The skylark’s unrestrained melody pours down upon the world, transcending every other grace making the speaker assume that the bird is not mortal at all, but a “Spirit.” It stands for idealism free from crime, exploitation, and slavery. In the poem, it’s rarely noticed but its deep mellow song helps to evoke the people of the mystical visions of Nature. The bird signifies the sheer, unrestrained happiness that Shelley is frantically seeking. This desperation comes through in the next stanzas. He sees the bird as a “high-born maiden” that serenades her lover below her and spring, or “vernal showers” that rain on the flowers below. The skylark is like “rainbow clouds” and the type of all “Joyous” things.
Structurally and linguistically, this poem is almost unique among Shelley’s works; its strange form of a stanza, with four compact lines and one very long line, and its lilting, songlike diction (“profuse strains of unpremeditated art”) work to create the effect of spontaneous poetic expression flowing musically and naturally from the poet’s mind. The skylark is happy because it apprehends what makes it happy. It has a chosen advantage over human beings, who know
both what gives them happiness and what causes them unhappiness. They worry about the end because they are unaware of things that lie beyond mortality, among other reasons.
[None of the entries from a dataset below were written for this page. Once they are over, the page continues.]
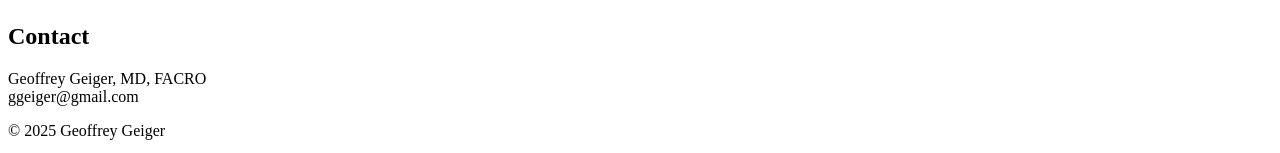
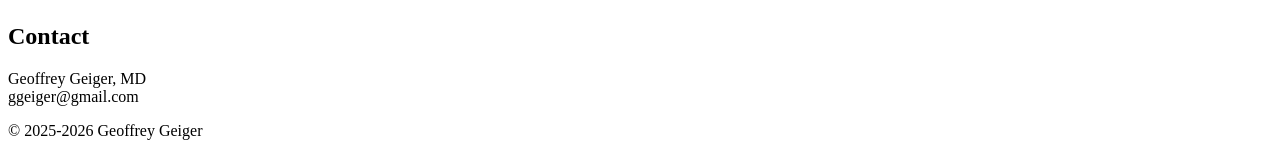
Before and after one commit to thestillpoint/thestillpoint.github.io, a plain HTML site: page index.html in a window 1280 px wide. Shown: the part 1753-1906 px from the top of the page. Drawn offline with Linux system fonts and the light colour scheme.

Commit message:
Update index.html
4

```diff
--- a/index.html
+++ b/index.html
@@ -31,12 +31,12 @@
         </section>
         <section>
             <h2>Contact</h2>
-            <p>Geoffrey Geiger, MD, FACRO<br>
+            <p>Geoffrey Geiger, MD<br>
             ggeiger@gmail.com</p>
         </section>
     </main>
     <footer>
-        <p>&copy; 2025 Geoffrey Geiger</p>
+        <p>&copy; 2025-2026 Geoffrey Geiger</p>
     </footer>
 </body>
 </html>
```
The skylark knows what lies beyond death, and feels no concern about it. It is no so shocking that it is exceptionally happy the line “We” pine for things that we do not have, and even our “sweetest songs” are full of the “saddest thought[s].” clearly states it.
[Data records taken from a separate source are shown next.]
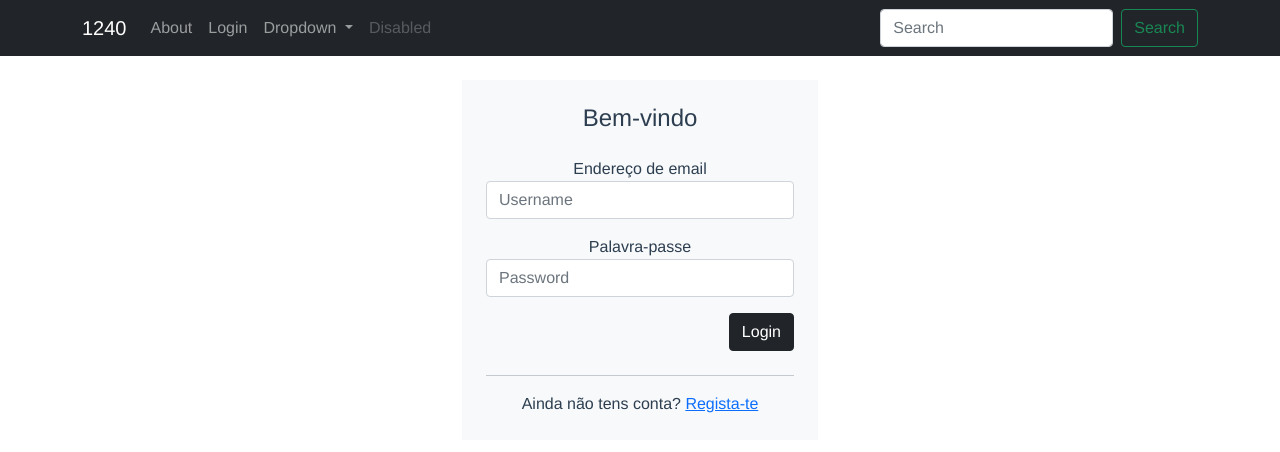
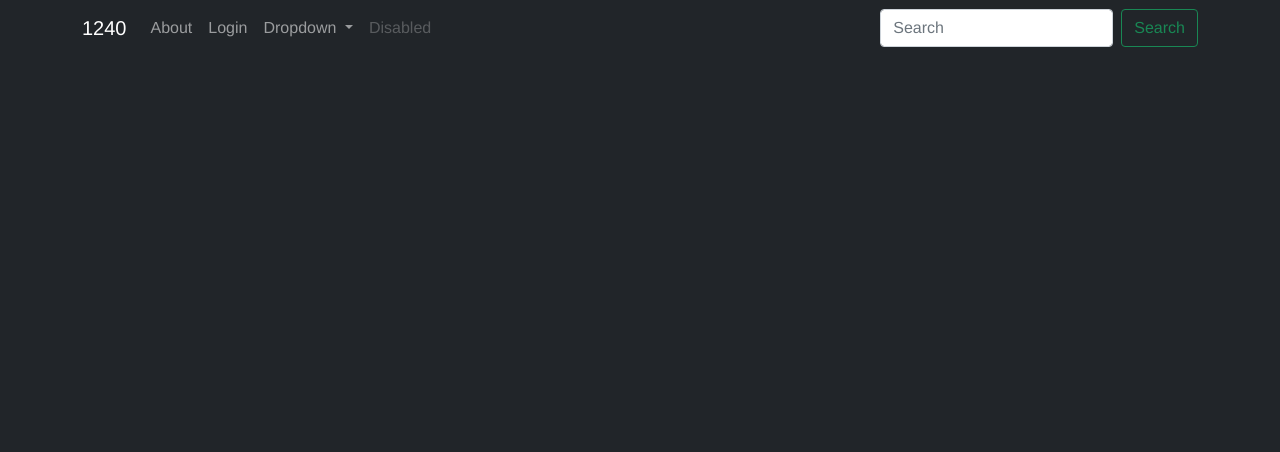
Before and after one commit to shakesac/GLAE-backend, a Vue app in the folder frontend/: page /login in a window 1280 px wide. Shown: the top 452 px of the page. Built offline with nearby package versions, Linux system fonts and the light colour scheme.

Commit message:
updated d-flex

```diff
--- a/frontend/src/App.vue
+++ b/frontend/src/App.vue
@@ -25,17 +25,4 @@ export default {
   color: #2c3e50;
 
 }
-
-#nav {
-  padding: 30px;
-}
-
-#nav a {
-  font-weight: bold;
-  color: #2c3e50;
-}
-
-#nav a.router-link-exact-active {
-  color: #42b983;
-}
 </style>
--- a/frontend/src/views/Home.vue
+++ b/frontend/src/views/Home.vue
@@ -1,18 +1,50 @@
 <template>
-  <div class="home">
-    <img alt="Vue logo" src="../assets/logo.png">
-    <HelloWorld msg="Welcome to Your Vue.js App"/>
+  <div class="center-container d-flex text-center text-white bg-dark">
+    <div class="cover-container w-100 p-3 mx-auto justify-content-center d-flex flex-column">
+    <main class="px-3 d-flex flex-column">
+      <h1>Cover your page.</h1>
+      <p class="lead">Cover is a one-page template for building simple and beautiful home pages. Download, edit the text, and add your own fullscreen background photo to make it your own.</p>
+      <p class="lead">
+        <a href="#" class="btn btn-lg btn-secondary fw-bold border-white bg-white">Learn more</a>
+      </p>
+    </main>
+    </div>
   </div>
 </template>
 
 <script>
-// @ is an alias to /src
-import HelloWorld from '@/components/HelloWorld.vue'
 
 export default {
   name: 'Home',
   components: {
-    HelloWorld
+
   }
 }
 </script>
+
+<style>
+  .center-container {
+    height: calc(100vh - 56px);
+  }
+  .bd-placeholder-img {
+    font-size: 1.125rem;
+    text-anchor: middle;
+    -webkit-user-select: none;
+    -moz-user-select: none;
+    user-select: none;
+  }
+  @media (min-width: 768px) {
+    .bd-placeholder-img-lg {
+      font-size: 3.5rem;
+    }
+  }
+  .cover-container {
+    max-width: 42em;
+  }
+  .btn-secondary,
+  .btn-secondary:hover,
+  .btn-secondary:focus {
+    color: #333;
+    text-shadow: none; /* Prevent inheritance from `body` */
+  }
+</style>
--- a/frontend/src/views/Login.vue
+++ b/frontend/src/views/Login.vue
@@ -1,32 +1,11 @@
 <template>
-<main>
-    <div class="container" id="loginContainer">
-        <div class="row">
-            <div class="col-md-4 offset-md-4">
-                <div class="login-form bg-light mt-4 p-4">
-                    <form action="" method="" class="row g-3">
-                        <h4>Bem-vindo</h4>
-                        <div class="col-12">
-                            <label>Endereço de email</label>
-                            <input type="text" name="username" class="form-control" placeholder="Username">
-                        </div>
-                        <div class="col-12">
-                            <label>Palavra-passe</label>
-                            <input type="password" name="password" class="form-control" placeholder="Password">
-                        </div>
-                        <div class="col-12">
-                            <button type="submit" class="btn btn-dark float-end">Login</button>
-                        </div>
-                    </form>
-                    <hr class="mt-4">
-                    <div class="col-12">
-                        <p class="text-center mb-0">Ainda não tens conta? <a href="#">Regista-te</a></p>
-                    </div>
-                </div>
-            </div>
-        </div>
+  <div class="center-container d-flex text-center text-white bg-dark">
+    <div class="cover-container w-100 p-3 mx-auto">
+    <main class="px-3 d-flex flex-column justify-content-center">
+
+    </main>
     </div>
-</main>
+  </div>
 </template>
 
 <script>
@@ -36,7 +15,4 @@ export default {
 </script>
 
 <style>
-main {
-    height: calc(100vh - 116px)
-}
 </style>
```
The poem ends with the writer soliciting with the bird to “Teach [him] half the gladness / That thy brain must know.” Even that little amount of happiness would give Shelley the capability to produce “harmonious madness” that would force the world to listen to him must as raptly as he is listening to the skylark now. Some critics say that P.B Shelley was not a practical man. He was far away from realism. So his Skylark continuously soared higher and did not come to the earth, like the Skylark of Wordsworth. On the whole, this poem is Shelley’s one of the most excellent works.